(CNN) -- The Obama administration urged Qatar on Thursday to allow an American couple convicted of wrongdoing in the death of their adopted daughter to return to the United States.
A heightened State Department appeal comes after the family increased pressure on U.S. officials to do more to secure the release of Matthew and Grace Huang.
When their daughter, Gloria, died in January 2013, the couple was immediately arrested on charges they starved her to death.
The Huangs, who maintained their daughter suffered from an eating disorder, have denied any wrongdoing in connection with her death and are fighting the conviction.
Matthew Huang was employed in Doha by an international company working on construction projects for the 2022 World Cup.
Convicted at trial
After a lengthy trial, the Huangs were convicted of endangering the life of their child. They were sentenced in April to three years in prison.

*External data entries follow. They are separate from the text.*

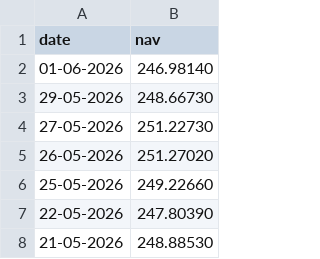
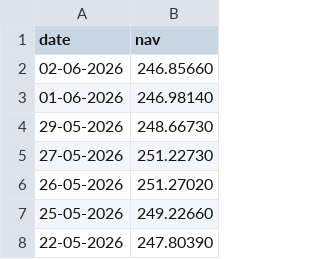
Before and after one commit to Nishasrini/Bluestock_mf_capstone, a CSV file: data/raw/Kotak_Bluechip.csv, drawn as a sheet; only a part is shown; the shorter side is filled out with more unchanged rows.

```diff
--- a/data/raw/Kotak_Bluechip.csv
+++ b/data/raw/Kotak_Bluechip.csv
@@ -1,2 +1,3 @@
 date,nav
+02-06-2026,246.85660
 01-06-2026,246.98140
```
Also changed, not shown: data/raw/05_category_inflows.csv, data/raw/Axis_Bluechip.csv, 20 other files.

The State Department has expressed concern about the fairness of the legal proceedings in the case and disappointment in the verdict.
It suggested that cultural misunderstandings were at the heart of the charges and that the evidence provided by the defense was not carefully considered.
Several U.S. officials have privately expressed confidence in the Huang's innocence, but have sought to exhaust all legal proceedings before seeking the Qatari government's direct intervention in the case.
After spending nearly a year in prison, the couple was released last November. They are prohibited from leaving Qatar during their appeal.
The case suggested racial overtones when questions were raised by the prosecutor and police about why the Huangs, who are Asian, adopted children from Africa.
State Department meeting
The Qatari prosecutor has sought to paint Grace and Matthew Huang as inhumane, alleging they bought their adopted daughter cheaply from her poverty-stricken parents in Africa and has since threatened to seek human trafficking charges.
The Huangs also have two adopted sons from Africa.
On Wednesday, Grace's brother, Daniel Chin, met with lawmakers and administration officials in Washington, urging them to make the Huang's case a greater priority.
He met with Assistant Secretary Anne Patterson and Undersecretary Wendy Sherman. Chin said he was assured more efforts would be made on behalf of his sister and her husband.
"Our family cannot afford to take people's word," Chin said. "We are starting to feel as if the State Department is abandoning Matt and Grace and our family."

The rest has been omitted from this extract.